Perhaps the younger Isaac drew upon his own earthly father’s influence when he composed his earliest hymn poems, among them “Lo, What a Glorious…”. The hymn first appeared in a collection of songs in 1707 when Isaac Jr. was in his early 30s, and most likely was written some 10-15 years earlier during a time when he had temporarily suspended his education and returned to his family’s home at Southampton, on the southern coast of England. The younger Watts reportedly wrote a very large majority of his hymns during that period. There, his poetry could flow, surrounded by his family’s presence and the teachings he had inherited. Nonconformity meant that Isaac did not adhere to the formal oversight of the Church of England. He therefore was accustomed to some ostracism, if not outright incarceration as his father had endured twice during Isaac Jr.’s childhood. Instead of Oxford or Cambridge, premier higher education fit for a gifted poet-student like Isaac Jr., it was Stoke Newington in London where the young man attended and was further groomed for hymn-writing history. That experience likewise probably shaped Isaac’s impression of his faith, and how to express it poetically and musically. Though we do not know explicit details of the genesis of ‘Lo, What a Glorious…’, he evidently had the freedom of expression as a Nonconformist to speculate about what the Christian believer might see on Resurrection Day. Watts was not compelled to stay within the Anglican Book of Common Prayer when he sought out worship, so he liberally composed his own poems fit for music for congregational singing. Perhaps young Isaac had heard or observed on occasion the carefully-structured Anglican way, and wanted something more enthusiastic, including the multiple exclamation marks and the ‘shout for joy’ (v. 3) he imbeds in the verses. Don’t try to contain God, Isaac might have said.

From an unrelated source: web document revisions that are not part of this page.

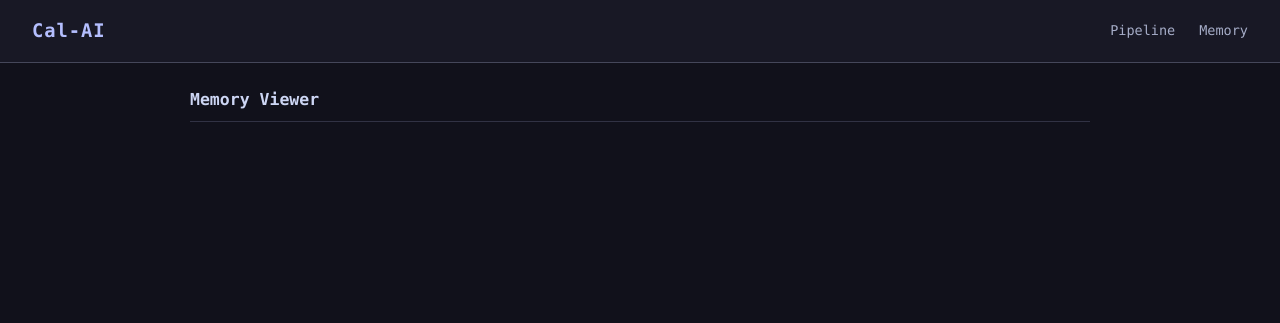
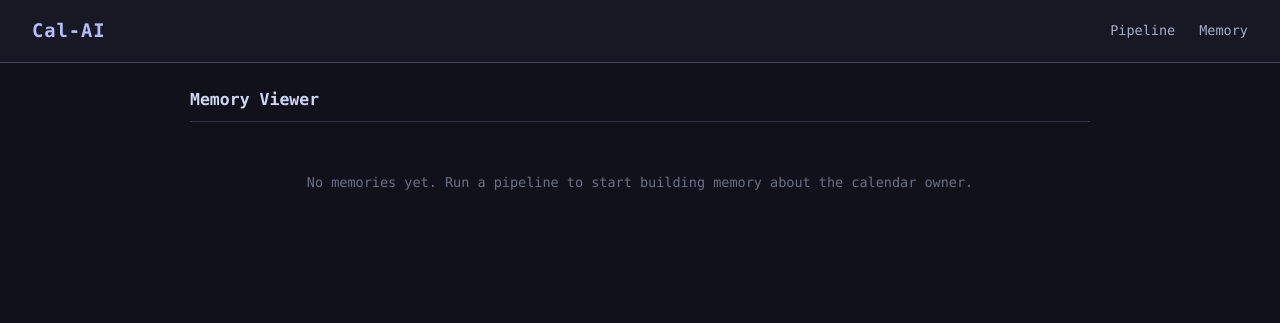
Before and after one commit to copper-head/capstone_project_II, a FastAPI app: template src/cal_ai/web/templates/memory.html in a window 1280 px wide. Shown: the top 323 px of the page. Run offline with FastAPI, Linux system fonts and the light colour scheme; the template is opened without the code that fills it, so the values that code supplies are empty; parts of the project's set-up code (start-up, migrations or seed data) failed here and were passed over.

```diff
--- a/src/cal_ai/web/templates/memory.html
+++ b/src/cal_ai/web/templates/memory.html
@@ -6,13 +6,34 @@
 <div class="memory-page">
   <h2 class="panel-heading">Memory Viewer</h2>
 
+  {% if memory_groups %}
   <div id="memory-container" class="memory-container">
-    <!-- Populated by memory.js -->
+    {% for category, entries in memory_groups.items() %}
+    <div class="memory-category memory-category--expanded">
+      <div class="memory-category__header" onclick="this.parentElement.classList.toggle('memory-category--expanded')">
+        <span class="memory-category__title">{{ category }}</span>
+        <span class="memory-category__count">{{ entries|length }} entr{{ "y" if entries|length == 1 else "ies" }}</span>
+        <span class="memory-category__toggle">&#9654;</span>
+      </div>
+      <div class="memory-category__body">
+        {% for entry in entries %}
+        <div class="memory-entry">
+          <span class="memory-entry__key">{{ entry.key }}</span>
+          <span class="memory-entry__value">{{ entry.value }}</span>
+          <span class="memory-entry__confidence">
+            <span class="badge-confidence badge-confidence--{{ entry.confidence }}">{{ entry.confidence }}</span>
+          </span>
+        </div>
+        {% endfor %}
+      </div>
+    </div>
+    {% endfor %}
   </div>
-
-  <div id="memory-empty" class="memory-empty" hidden>
+  {% else %}
+  <div id="memory-empty" class="memory-empty">
     <p class="memory-empty__text">No memories yet. Run a pipeline to start building memory about the calendar owner.</p>
   </div>
+  {% endif %}
 </div>
 {% endblock %}
 
```
Also changed, not shown: src/cal_ai/web/routes.py (+36 -6 lines), tests/unit/test_web_app.py (+48 -3 lines).
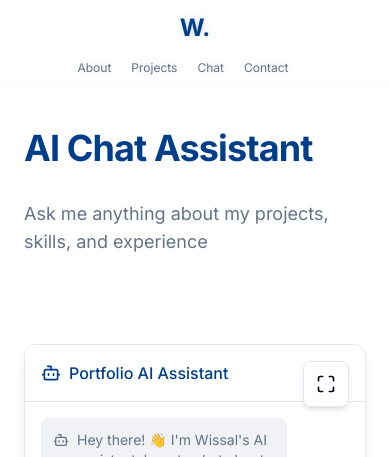
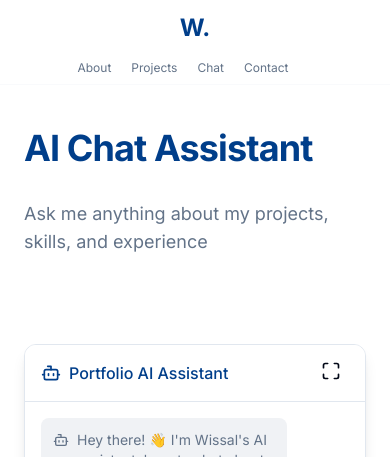
Before and after one commit to bwissal13/new-Portfolio, a Next.js app: page /chat in a window 390 px wide. Shown: the top 457 px of the page. Built offline with nearby package versions, Linux system fonts and the light colour scheme.

Commit message:
Refactor chat page layout by removing the floating expand button and adjusting styles for improved UI consistency and responsiveness.

```diff
--- a/src/components/chat-page-client.tsx
+++ b/src/components/chat-page-client.tsx
@@ -70,23 +70,7 @@ function ChatPageContent() {
   // Normal card mode
   return (
     <div className="min-h-screen bg-background">
-      <ConditionalNavigation isChatFullScreen={isFullScreen} />
-      {/* Floating expand button under nav when chat is collapsed */}
-      {!showFullChat && (
-        <motion.button
-          initial={{ opacity: 0, x: -20 }}
-          animate={{ opacity: 1, x: 0 }}
-          transition={{ duration: 0.5 }}
-          whileHover={{ scale: 1.05, y: -2 }}
-          whileTap={{ scale: 0.95 }}
-          onClick={() => setShowFullChat(true)}
-          className="fixed left-6 top-20 z-50 p-3 rounded-lg bg-background/80 backdrop-blur-sm hover:bg-muted/50 transition-colors shadow-md border border-border flex items-center gap-2"
-          aria-label="Expand chat"
-        >
-          <Maximize className="h-5 w-5" />
-          <span className="text-sm font-medium">Open Chat</span>
-        </motion.button>
-      )}
+
       {/* Enhanced Chat Interface */}
       {showFullChat && (
         <div className="pt-20 px-4 md:px-8 lg:px-16 xl:px-24 2xl:px-32">
@@ -121,7 +105,7 @@ function ChatPageContent() {
                 whileHover={{ scale: 1.05, y: -2 }}
                 whileTap={{ scale: 0.95 }}
                 onClick={toggleFullScreen}
-                className="absolute top-4 right-4 z-10 p-3 rounded-lg bg-background/80 backdrop-blur-sm hover:bg-muted/50 transition-colors shadow-md border border-border"
+                className="absolute top-2 right-4 z-10 p-2 "
                 aria-label="Expand to full screen"
               >
                 <Maximize className="h-5 w-5" />
```
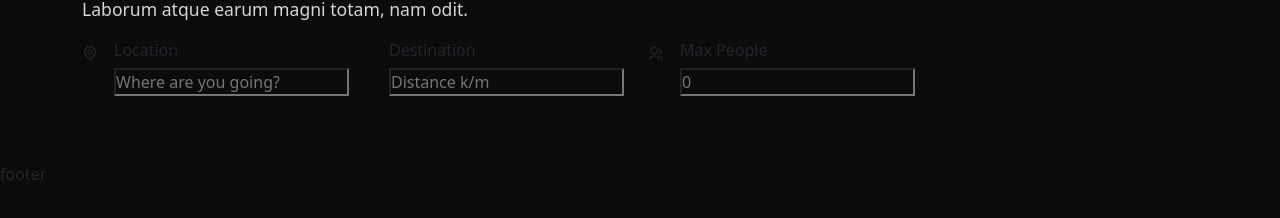
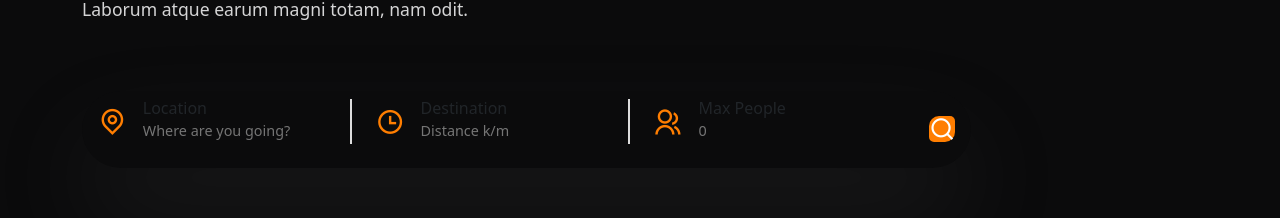
Before and after one commit to SachiniDeSilva/TravelMe, a React (Create React App) app: page /home in a window 1280 px wide. Shown: the part 562-780 px from the top of the page. Built offline with nearby package versions, Linux system fonts and the light colour scheme.

Commit message:
add search bar

```diff
--- a/src/shared/SearchBar.jsx
+++ b/src/shared/SearchBar.jsx
@@ -15,7 +15,7 @@ function SearchBar() {
             </FormGroup>
 
             <FormGroup className='d-flex gap-3 form_group form_group-fast '>
-                <span><i className='ri-map-time-line'></i></span>
+                <span><i className='ri-time-line'></i></span>
                 <div>
                     <h6>Destination</h6>
                     <input type="number" placeholder='Distance k/m'/>
@@ -30,6 +30,9 @@ function SearchBar() {
                     <input type="number" placeholder='0'/>
                 </div>
             </FormGroup>
+            <span className="search_icon" type='submit'>
+                <i className='ri-search-line'></i>
+            </span>
         </Form>
     </div>
    </Col>
--- a/src/shared/search-bar.css
+++ b/src/shared/search-bar.css
@@ -0,0 +1,47 @@
+:root{
+    --primary-color: #ff7e01;
+    --secon-color: #faa935;
+    --heading-color:#0b0b0c;
+    --text-color : #f2f3f7;
+    --sectext-color:#d5d5d6;
+
+  }
+.search_bar{
+    padding: 0.5rem 1rem;
+    border-radius: 50px;
+    box-shadow: rgba(106, 105, 105, 0.15)0px 48px 100px 0px;
+    width: max-content;
+    margin-top: 50px;
+}
+.form_group span{
+    font-size: 1.8rem;
+    color: var(--primary-color);
+}
+.form_group input{
+    border: none;
+    font-size: 0.9rem;
+    color: var(--sectext-color);
+    font-weight: 500;
+}
+.form_group input:focus{
+    outline: none;
+}
+.form_group-fast{
+    border-right: 2px solid #ddd;
+}
+.form_group h6{
+    margin-bottom: 0;
+}
+.search_icon{
+    font-size: 12px;
+}
+.search_icon i{
+
+font-size: 1.6rem;
+padding: o.5rem;
+background: var(--primary-color);
+color: #fff;
+border-radius: 10px 5px 10px 5px;
+cursor: pointer;
+  transform: scale(0.75);
+}
```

How great will that day be? Perhaps that was a question that Isaac had asked himself as he pondered what was to come, which for himself was still several decades in the future (he died in 1748, probably some 50 years after penning his words). Isaac would go on to write some 750 hymns, but also become a notable preacher, theologian, and logician. Logic? Could this be the same Isaac who expressed amazement in a vision of an incredible sight to which he really only had indirect access? How could he obtain the ‘third heaven’ and ‘new Jerusalem’ (v.2) with certainty? Can you hear someone of his time, maybe an Anglican or even someone else, saying ‘Just a second, Isaac!’ Perhaps even as a young fellow, Isaac had concluded that logic cannot capture all God and Eternity are. Especially if life hasn’t been all I want, why not imagine something spectacular beyond here?    


See all six verses that the composer originally crafted here: http://www.hymntime.com/tch/htm/l/w/g/lwgsappe.htm